Germany is still predominantly reliant on fossil fuels that make up 47.5% of the country’s energy fuel mix. Coal is the biggest contributor of these fossil fuels, making up 29% of the national energy fuel mix.
What European country consumes the least fossil fuels?
Germany is the EU member state with the least reliance on fossil fuels at 47.5%, followed closely by Spain which relies on fossil fuels for 74% of its energy fuel mix.
Which European country is most dependent on imported oil?
Crude oil still dominates the EU energy fuel with a current share of 69%, natural gas follows with just 16%. Estonia currently has the highest oil import dependency at 115%.
Is Germany building coal fired power stations?

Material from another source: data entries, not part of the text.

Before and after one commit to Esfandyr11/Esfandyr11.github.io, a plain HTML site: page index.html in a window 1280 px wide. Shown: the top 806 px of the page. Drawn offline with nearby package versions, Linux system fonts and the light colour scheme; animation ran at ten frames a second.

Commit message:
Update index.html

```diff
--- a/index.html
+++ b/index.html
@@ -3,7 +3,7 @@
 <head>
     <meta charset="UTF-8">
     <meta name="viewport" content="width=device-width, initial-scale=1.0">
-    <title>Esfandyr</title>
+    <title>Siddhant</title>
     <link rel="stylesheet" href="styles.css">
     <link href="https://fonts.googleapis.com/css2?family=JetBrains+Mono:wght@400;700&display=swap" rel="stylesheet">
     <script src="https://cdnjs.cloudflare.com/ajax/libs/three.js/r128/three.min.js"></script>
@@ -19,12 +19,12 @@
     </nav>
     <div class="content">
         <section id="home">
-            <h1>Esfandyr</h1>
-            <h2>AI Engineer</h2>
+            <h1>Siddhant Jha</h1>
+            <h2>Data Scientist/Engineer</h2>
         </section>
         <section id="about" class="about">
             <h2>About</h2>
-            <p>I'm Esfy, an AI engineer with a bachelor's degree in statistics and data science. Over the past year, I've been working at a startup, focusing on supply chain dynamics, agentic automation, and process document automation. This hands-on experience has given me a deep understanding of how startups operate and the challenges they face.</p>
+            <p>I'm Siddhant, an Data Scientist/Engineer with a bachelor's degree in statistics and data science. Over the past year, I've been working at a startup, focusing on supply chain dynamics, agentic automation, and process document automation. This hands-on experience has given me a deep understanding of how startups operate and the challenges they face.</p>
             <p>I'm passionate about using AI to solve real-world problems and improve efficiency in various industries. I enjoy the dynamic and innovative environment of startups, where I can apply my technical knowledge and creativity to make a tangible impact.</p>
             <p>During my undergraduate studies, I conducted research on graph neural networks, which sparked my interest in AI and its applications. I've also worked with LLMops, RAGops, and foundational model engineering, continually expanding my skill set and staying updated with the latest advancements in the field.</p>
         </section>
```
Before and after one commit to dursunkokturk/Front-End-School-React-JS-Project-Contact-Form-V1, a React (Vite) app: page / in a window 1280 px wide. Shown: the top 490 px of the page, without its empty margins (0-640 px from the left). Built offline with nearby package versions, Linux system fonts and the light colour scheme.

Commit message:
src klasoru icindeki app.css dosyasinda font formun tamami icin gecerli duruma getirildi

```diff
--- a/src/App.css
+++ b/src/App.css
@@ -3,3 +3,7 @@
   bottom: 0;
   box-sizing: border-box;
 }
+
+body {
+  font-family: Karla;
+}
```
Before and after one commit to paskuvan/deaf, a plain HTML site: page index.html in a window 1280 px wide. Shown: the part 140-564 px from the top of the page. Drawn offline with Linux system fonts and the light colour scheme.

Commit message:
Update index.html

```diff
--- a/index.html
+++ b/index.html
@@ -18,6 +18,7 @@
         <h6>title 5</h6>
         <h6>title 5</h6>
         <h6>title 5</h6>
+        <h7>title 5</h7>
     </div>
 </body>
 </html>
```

Germany is phasing coal out of its energy fuel mix as of 2020. Nonetheless, the only coal power plant under construction in the whole of Western Europe, is currently being built at the time of writing. Since coal makes up almost 30% of the nation’s fuel mix, it may take a long time for Germany to kick its coal habit.
Updated on 18 May, 2022
UK Content Manager